Looking forward to hearing from you.
Media Pitching Strategies
Even when your client has some big news, you may need more to get an outlet to take an interest. Here are some pitch strategies that can make your pitch stand out and appear more valuable to a journalist.
Obviously, your goal is to see your client benefit from getting media exposure, but that does not mean that the outlet cannot benefit as well. If you can show the outlet how it will benefit from writing an article about your client, they will be much more likely to run with it. For example, if your client is local to the area where the publication reports, providing coverage could be a way for them to promote a home-grown success, which readers also like.
Added value pitch
With strategy, you explain to the outlet how writing a story on our client will make some previous coverage even better. For example, if they have done a general article on health care related challenges, following up with an article on your client’s healthcare solution will provide a great service to their readers. This strategy will require you to do some research on what the outlet has been covering lately, but it should pay off.
Past success pitch
This strategy simply involves you going back to outlets that you have worked successfully with in the past.
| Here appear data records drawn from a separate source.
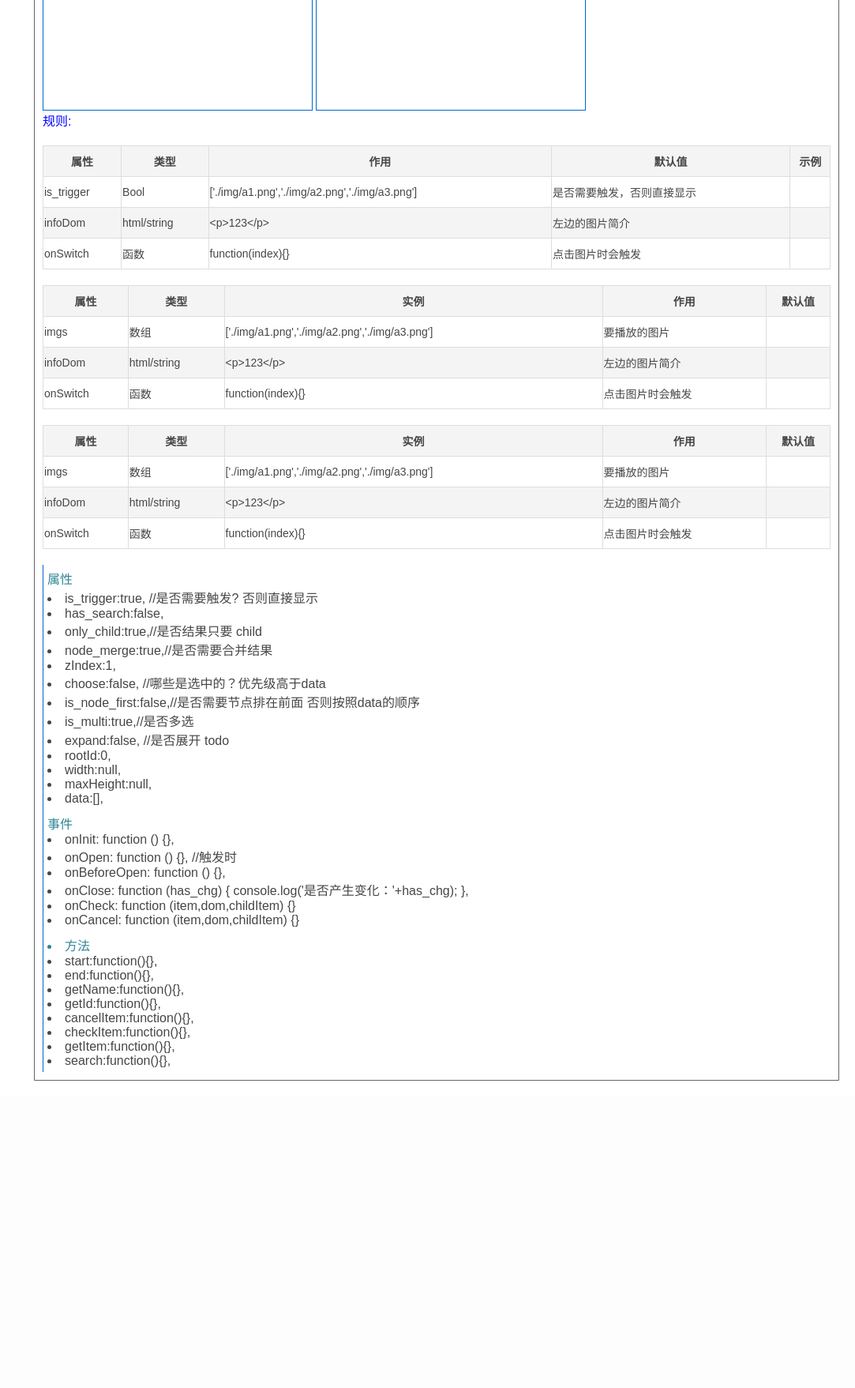
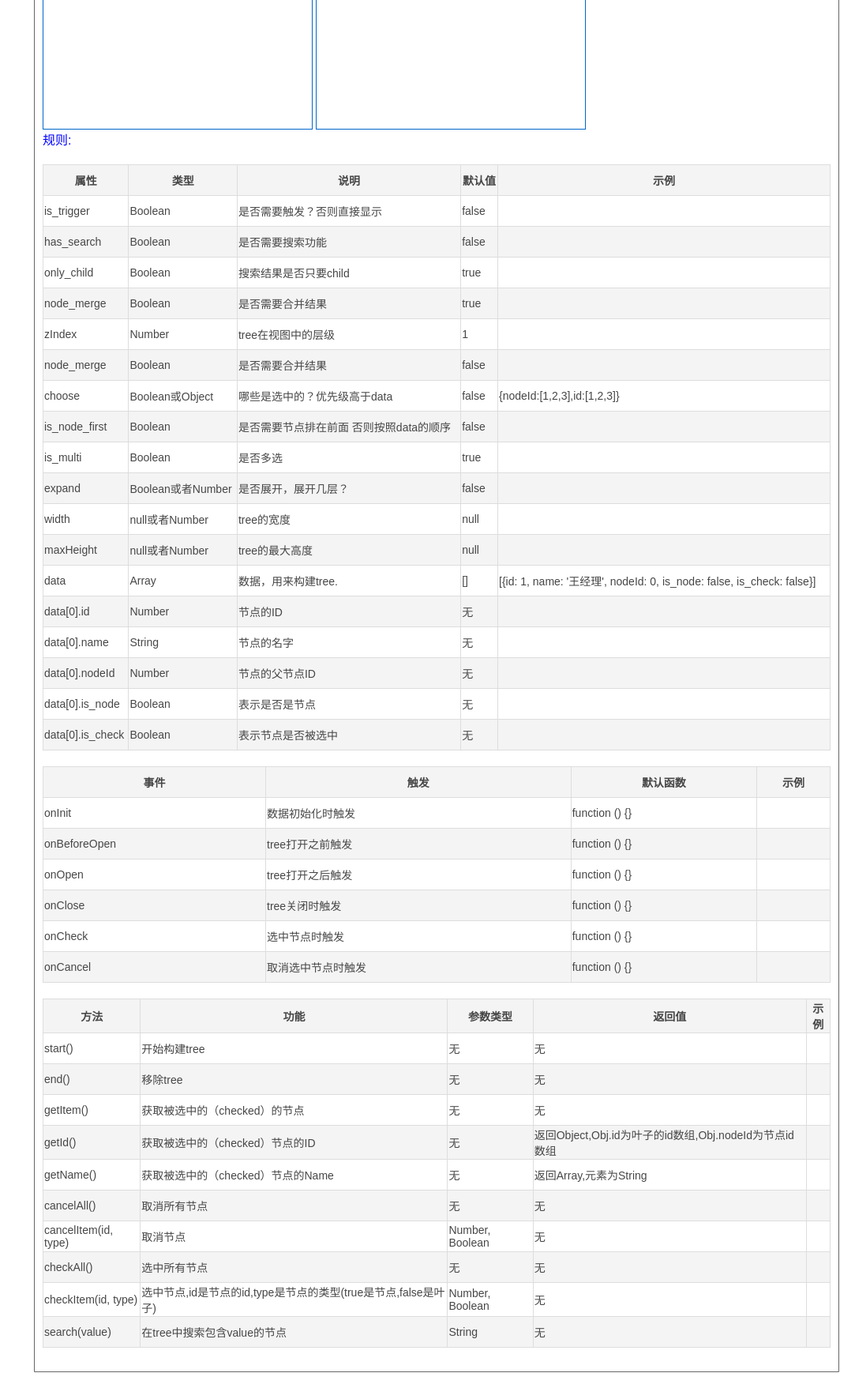
Before and after one commit to pumpinger/xstarp, a PHP site: page /tree.php in a window 1280 px wide. Shown: the part 2108-3865 px from the top of the page at 79% size, without its empty margins (197-1280 px from the left). Before the commit the page ends 3476 px from the top, so only its background shows below. Run offline with PHP 8.4, Linux system fonts and the light colour scheme.

Commit message:
tree.php-规则

```diff
--- a/src/js/tree.js
+++ b/src/js/tree.js
@@ -32,13 +32,13 @@
 
     var defOpt = {
         dom: '',  //jqueryDom
-        is_trigger: true,  //是否需要触发? 否则直接显示
+        is_trigger: false,  //是否需要触发? 否则直接显示
         has_search: false,
         only_child: true,//是否结果只要 child
         node_merge: true,//结果只显示最上层  比如   中国被选中  四川,成都则不会显示  否则 每个被勾选的节点都显示
         zIndex: 1,
         choose: false,  //哪些是选中的？优先级高于data  {nodeId:[1,2,3],id:[1,2,3]}
-        //node_first:false,//是否需要节点排在前面  否则按照data的顺序
+        // node_first:false,//是否需要节点排在前面  否则按照data的顺序
         is_multi: true,//是否多选
         expand: false, //是否展开，false、true、num  //todo expand
         width: null,
--- a/tree.php
+++ b/tree.php
@@ -18,18 +18,10 @@ include "layout_header.php";
         vertical-align: top;
     }
 
-    .x-tree-h3 {
-         color: #2e8596;
-     }
-
-    .api-wrap {
-        min-width: 300px;
-        padding: 5px;
-        border-left: 1px solid #06c;
-    }
-    .api-wrap li {
-        display: list-item;
-        list-style-type: disc;
+    .x-table-interval .data-detail {
+        display: inline-block;
+        width:100%;
+        max-width: 400px;
     }
 
 </style>
@@ -38,7 +30,6 @@ include "layout_header.php";
     <div class="x-panel-title">树型选择器</div>
     <div class="x-panel-content">
         <p class="x-color-blue">示例：</p>
-
         <pre><code class="language-html"><textarea>
             <div class="tree-wrap">
                 <p>方法一</p>
@@ -129,7 +120,7 @@ include "layout_header.php";
             <tr>
                 <th>属性</th>
                 <th>类型</th>
-                <th>作用</th>
+                <th>说明</th>
                 <th>默认值</th>
                 <th>示例</th>
             </tr>
@@ -137,144 +128,263 @@ include "layout_header.php";
             <tbody>
             <tr>
                 <td>is_trigger</td>
-                <td>Bool</td>
-                <td>['./img/a1.png','./img/a2.png','./img/a3.png']</td>
-                <td>是否需要触发，否则直接显示</td>
+                <td>Boolean</td>
+                <td>是否需要触发？否则直接显示</td>
+                <td>false</td>
                 <td></td>
             </tr>
             <tr>
-                <td>infoDom</td>
-                <td>html/string</td>
-                <td>&lt;p&gt;123&lt;/p&gt;</td>
-                <td>左边的图片简介</td>
+                <td>has_search</td>
+                <td>Boolean</td>
+                <td>是否需要搜索功能</td>
+                <td>false</td>
                 <td></td>
             </tr>
             <tr>
-                <td>onSwitch</td>
-                <td>函数</td>
-                <td>function(index){}</td>
-                <td>点击图片时会触发</td>
+                <td>only_child</td>
+                <td>Boolean</td>
+                <td>搜索结果是否只要child</td>
+                <td>true</td>
+                <td></td>
+            </tr>
+            <tr>
+                <td>node_merge</td>
+                <td>Boolean</td>
+                <td>是否需要合并结果</td>
+                <td>true</td>
+                <td></td>
+            </tr>
+            <tr>
+                <td>zIndex</td>
+                <td>Number</td>
+                <td>tree在视图中的层级</td>
+                <td>1</td>
+                <td></td>
+            </tr>
+            <tr>
+                <td>node_merge</td>
+                <td>Boolean</td>
+                <td>是否需要合并结果</td>
+                <td>false</td>
+                <td></td>
+            </tr>
+            <tr>
+                <td>choose</td>
+                <td>Boolean或Object</td>
+                <td>哪些是选中的？优先级高于data</td>
+                <td>false</td>
+                <td>{nodeId:[1,2,3],id:[1,2,3]}</td>
+            </tr>
+            <tr>
+                <td>is_node_first</td>
+                <td>Boolean</td>
+                <td>是否需要节点排在前面 否则按照data的顺序</td>
+                <td>false</td>
+                <td></td>
+            </tr>
+            <tr>
+                <td>is_multi</td>
+                <td>Boolean</td>
+                <td>是否多选</td>
+                <td>true</td>
+                <td></td>
+            </tr>
+            <tr>
+                <td>expand</td>
+                <td>Boolean或者Number</td>
+                <td>是否展开，展开几层？</td>
+                <td>false</td>
+                <td></td>
+            </tr>
+            <tr>
+                <td>width</td>
+                <td>null或者Number</td>
+                <td>tree的宽度</td>
+                <td>null</td>
+                <td></td>
+            </tr>
+            <tr>
+                <td>maxHeight</td>
+                <td>null或者Number</td>
+                <td>tree的最大高度</td>
+                <td>null</td>
+                <td></td>
+            </tr>
+            <tr>
+                <td>data</td>
+                <td>Array</td>
+                <td>数据，用来构建tree.</td>
+                <td>[]</td>
+                <td>[{id: 1, name: '王经理', nodeId: 0, is_node: false, is_check: false}]</td>
+            </tr>
+            <tr>
+                <td>data[0].id</td>
+                <td>Number</td>
+                <td>节点的ID</td>
+                <td>无</td>
+                <td></td>
+            </tr>
+            <tr>
+                <td>data[0].name</td>
+                <td>String</td>
+                <td>节点的名字</td>
+                <td>无</td>
+                <td></td>
+            </tr>
+            <tr>
+                <td>data[0].nodeId</td>
+                <td>Number</td>
+                <td>节点的父节点ID</td>
+                <td>无</td>
+                <td></td>
+            </tr>
+            <tr>
+                <td>data[0].is_node</td>
+                <td>Boolean</td>
+                <td>表示是否是节点</td>
+                <td>无</td>
+                <td></td>
+            </tr>
+            <tr>
+                <td>data[0].is_check</td>
+                <td>Boolean</td>
+                <td>表示节点是否被选中</td>
+                <td>无</td>
                 <td></td>
             </tr>
             </tbody>
-
-
         </table>
         <table class="x-table x-table-interval">
             <thead>
             <tr>
-                <th>属性</th>
-                <th>类型</th>
-                <th>实例</th>
-                <th>作用</th>
-                <th>默认值</th>
+                <th>事件</th>
+                <th>触发</th>
+                <th>默认函数</th>
+                <th>示例</th>
             </tr>
             </thead>
-
             <tbody>
             <tr>
-                <td>imgs</td>
-                <td>数组</td>
-                <td>['./img/a1.png','./img/a2.png','./img/a3.png']</td>
-                <td>要播放的图片</td>
+                <td>onInit</td>
+                <td>数据初始化时触发</td>
+                <td>function () {}</td>
                 <td></td>
             </tr>
             <tr>
-                <td>infoDom</td>
-                <td>html/string</td>
-                <td>&lt;p&gt;123&lt;/p&gt;</td>
-                <td>左边的图片简介</td>
+                <td>onBeforeOpen</td>
+                <td>tree打开之前触发</td>
+                <td>function () {}</td>
                 <td></td>
             </tr>
             <tr>
-                <td>onSwitch</td>
-                <td>函数</td>
-                <td>function(index){}</td>
-                <td>点击图片时会触发</td>
+                <td>onOpen</td>
+                <td>tree打开之后触发</td>
+                <td>function () {}</td>
+                <td></td>
+            </tr>
+            <tr>
+                <td>onClose</td>
+                <td>tree关闭时触发</td>
+                <td>function () {}</td>
+                <td></td>
+            </tr>
+            <tr>
+                <td>onCheck</td>
+                <td>选中节点时触发</td>
+                <td>function () {}</td>
+                <td></td>
+            </tr>
+            <tr>
+                <td>onCancel</td>
+                <td>取消选中节点时触发</td>
+                <td>function () {}</td>
                 <td></td>
             </tr>
             </tbody>
-
-
         </table>
         <table class="x-table x-table-interval">
             <thead>
             <tr>
-                <th>属性</th>
-                <th>类型</th>
-                <th>实例</th>
-                <th>作用</th>
-                <th>默认值</th>
+                <th>方法</th>
+                <th>功能</th>
+                <th>参数类型</th>
+                <th>返回值</th>
+                <th>示例</th>
             </tr>
             </thead>
-
             <tbody>
             <tr>
-                <td>imgs</td>
-                <td>数组</td>
-                <td>['./img/a1.png','./img/a2.png','./img/a3.png']</td>
-                <td>要播放的图片</td>
+                <td>start()</td>
+                <td>开始构建tree</td>
+                <td>无</td>
+                <td>无</td>
                 <td></td>
             </tr>
             <tr>
-                <td>infoDom</td>
-                <td>html/string</td>
-                <td>&lt;p&gt;123&lt;/p&gt;</td>
-                <td>左边的图片简介</td>
+                <td>end()</td>
+                <td>移除tree</td>
+                <td>无</td>
+                <td>无</td>
                 <td></td>
             </tr>
             <tr>
-                <td>onSwitch</td>
-                <td>函数</td>
-                <td>function(index){}</td>
-                <td>点击图片时会触发</td>
+                <td>getItem()</td>
+                <td>获取被选中的（checked）的节点</td>
+                <td>无</td>
+                <td>无</td>
+                <td></td>
+            </tr>
+            <tr>
+                <td>getId()</td>
+                <td>获取被选中的（checked）节点的ID</td>
+                <td>无</td>
+                <td>返回Object,Obj.id为叶子的id数组,Obj.nodeId为节点id数组</td>
+                <td></td>
+            </tr>
+            <tr>
+                <td>getName()</td>
+                <td>获取被选中的（checked）节点的Name</td>
+                <td>无</td>
+                <td>返回Array,元素为String</td>
+                <td></td>
+            </tr>
+            <tr>
+                <td>cancelAll()</td>
+                <td>取消所有节点</td>
+                <td>无</td>
+                <td>无</td>
+                <td></td>
+            </tr>
+            <tr>
+                <td>cancelItem(id, type)</td>
+                <td>取消节点</td>
+                <td>Number, Boolean</td>
+                <td>无</td>
+                <td></td>
+            </tr>
+            <tr>
+                <td>checkAll()</td>
+                <td>选中所有节点</td>
+                <td>无</td>
+                <td>无</td>
+                <td></td>
+            </tr>
+            <tr>
+                <td>checkItem(id, type)</td>
+                <td>选中节点,id是节点的id,type是节点的类型(true是节点,false是叶子)</td>
+                <td>Number, Boolean</td>
+                <td>无</td>
+                <td></td>
+            </tr>
+            <tr>
+                <td>search(value)</td>
+                <td>在tree中搜索包含value的节点</td>
+                <td>String</td>
+                <td>无</td>
                 <td></td>
             </tr>
             </tbody>
-
-
         </table>
-
-        <div class="api-wrap">
-            <p class="x-tree-h3">属性</p>
-            <li>is_trigger:true, //是否需要触发? 否则直接显示</li>
-            <li>has_search:false,</li>
-            <li>only_child:true,//是否结果只要 child</li>
-            <li>node_merge:true,//是否需要合并结果</li>
-            <li>zIndex:1,</li>
-            <li>choose:false, //哪些是选中的？优先级高于data</li>
-            <li>is_node_first:false,//是否需要节点排在前面 否则按照data的顺序</li>
-            <li>is_multi:true,//是否多选</li>
-            <li>expand:false, //是否展开 todo</li>
-            <li>rootId:0,</li>
-            <li>width:null,</li>
-            <li>maxHeight:null,</li>
-            <li>data:[],</li>
-        </div>
-
-        <div class="api-wrap">
-            <p class="x-tree-h3">事件</p>
-            <li>onInit: function () {},</li>
-            <li>onOpen: function () {}, //触发时</li>
-            <li>onBeforeOpen: function () {},</li>
-            <li>onClose: function (has_chg) {
-                console.log('是否产生变化：'+has_chg);
-                },</li>
-            <li>onCheck: function (item,dom,childItem) {}</li>
-            <li>onCancel: function (item,dom,childItem) {}</li>
-        </div>
-
-        <div class="api-wrap">
-            <li class="x-tree-h3">方法</li>
-            <li>start:function(){},</li>
-            <li>end:function(){},</li>
-            <li>getName:function(){},</li>
-            <li>getId:function(){},</li>
-            <li>cancelItem:function(){},</li>
-            <li>checkItem:function(){},</li>
-            <li>getItem:function(){},</li>
-            <li>search:function(){},</li>
-        </div>
     </div>
 </div>
 
```
Lines whose indentation alone changed are shown as unchanged.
Remind them that they picked up a pitch for one of your clients and the great response that they got. If they trusted you once and it worked out well for them, there is a good chance they will trust you again.
Examples of Follow Up Pitches
When drafting a follow-up message to a pitch that has not prompted a response, keep in mind that there are a variety of reasons why an outlet does not respond. They may not see the value in your story, or they may be on vacation, or the message may have gone to the spam folder. Because you do not know the reason for their silence, your follow up will typically be rather generic. Here are three examples that may serve you:
The “Just Making Sure” Approach
I recently sent you some exciting information about (client/topic) that I thought would really appeal to your readers. I am following up to make sure that it did not get intercepted by your spam filter and to see, if you did in fact receive it, whether you had any follow up questions I could answer.
You will find below the information that I originally sent.
Thank you for your time,
The “Time Is Running Out” Approach, which works well with seasonal news or news that involves upcoming events
I recently sent you some exciting information about (client/topic) that I thought would really appeal to your readers. Because this is a timely topic, I am following up to make sure that it did not get intercepted by your spam filter and to see, if you did in fact receive it, whether you had any follow up questions I could answer.
You will find below the information that I originally sent.
Thank you for your time,
The “In Related News” Approach, which requires a little homework on your part
I recently sent you some exciting information about (client/topic) that I thought would really appeal to your readers. After sending you my message, I noticed an article with your byline on this topic. It reported that (info). I am following up because I believe the information I provided would make a great follow-up article for you.
You will find below the information that I originally sent.
Thank you for your time,media contacts, media pitch, media pitch templates, media relations, media strategy, Public relations, Publicist